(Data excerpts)
========
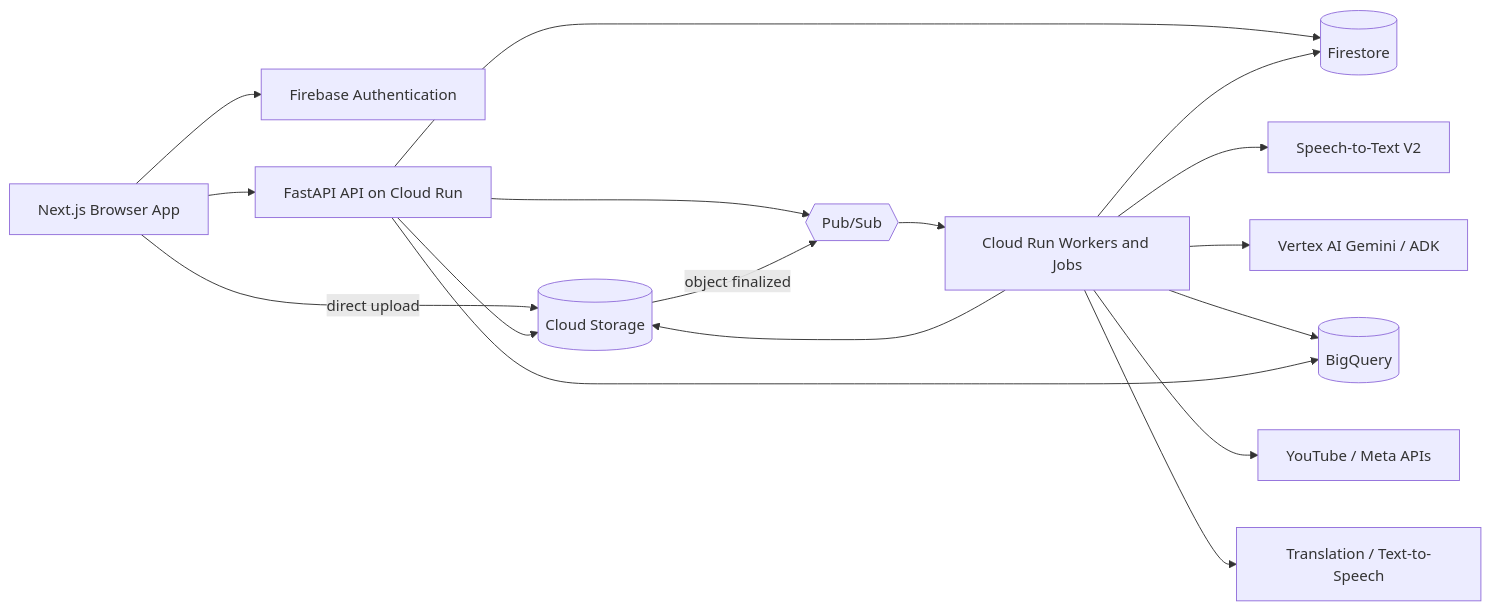
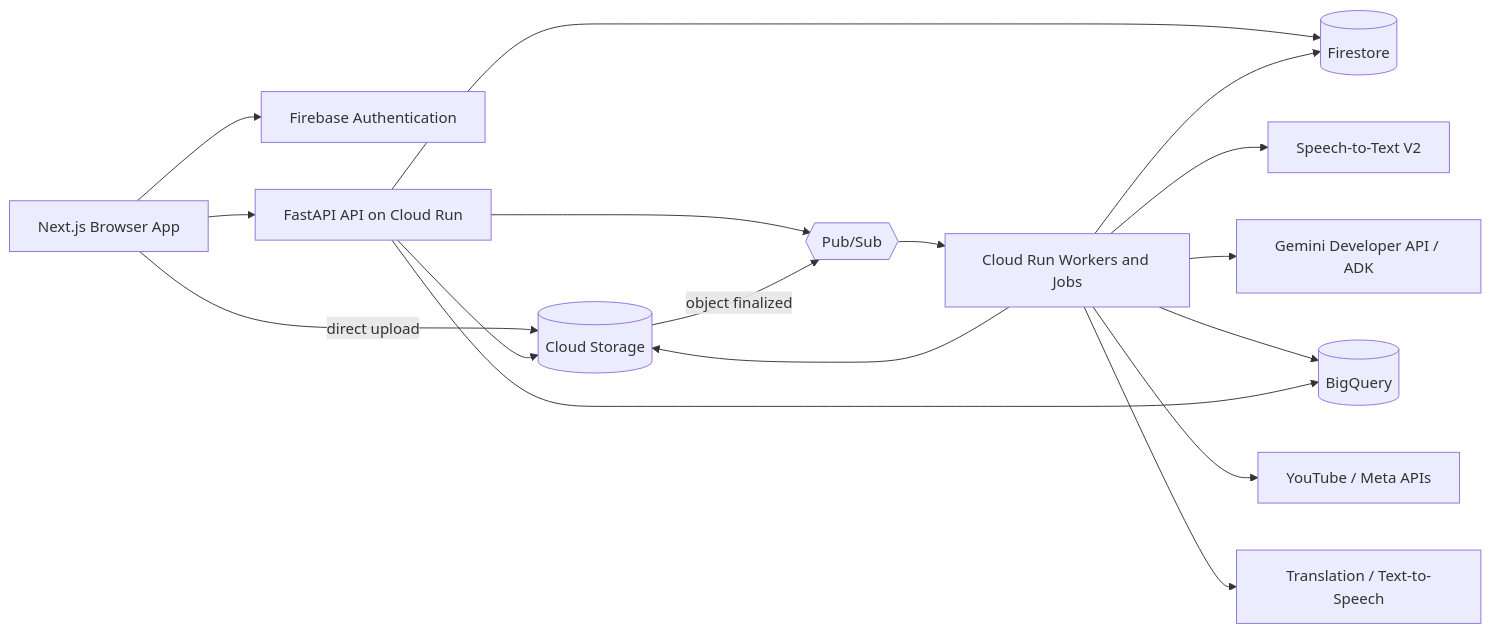
Before and after one commit to Saad-Surve/aibuildercup: the first of 17 diagrams in docs/technical-design/diagrams.md, drawn with Mermaid. The commit also changed other lines of this file and 53 other files, not shown here.

```diff
--- a/docs/technical-design/diagrams.md
+++ b/docs/technical-design/diagrams.md
@@ -7,32 +7,32 @@
 ~~~mermaid
 flowchart LR
     Browser[Next.js Browser App]
     Auth[Firebase Authentication]
     API[FastAPI API on Cloud Run]
     FS[(Firestore)]
     GCS[(Cloud Storage)]
     PubSub{{Pub/Sub}}
     Workers[Cloud Run Workers and Jobs]
-    Gemini[Vertex AI Gemini / ADK]
+    Gemini[Gemini Developer API / ADK]
     STT[Speech-to-Text V2]
     BQ[(BigQuery)]
     Social[YouTube / Meta APIs]
     Translate[Translation / Text-to-Speech]
 
     Browser --> Auth
     Browser --> API
     Browser -->|direct upload| GCS
     API --> FS
     API --> GCS
     API --> PubSub
     GCS -->|object finalized| PubSub
     PubSub --> Workers
     Workers --> STT
     Workers --> Gemini
     Workers --> GCS
     Workers --> FS
     Workers --> BQ
     Workers --> Social
     Workers --> Translate
     API --> BQ
 ~~~
```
========
■ TASK INSTRUCTIONS: Which lines above hold the string "Speech"? Copy each of them.

■ WRITTEN SOLUTION:
     STT[Speech-to-Text V2]
     Translate[Translation / Text-to-Speech]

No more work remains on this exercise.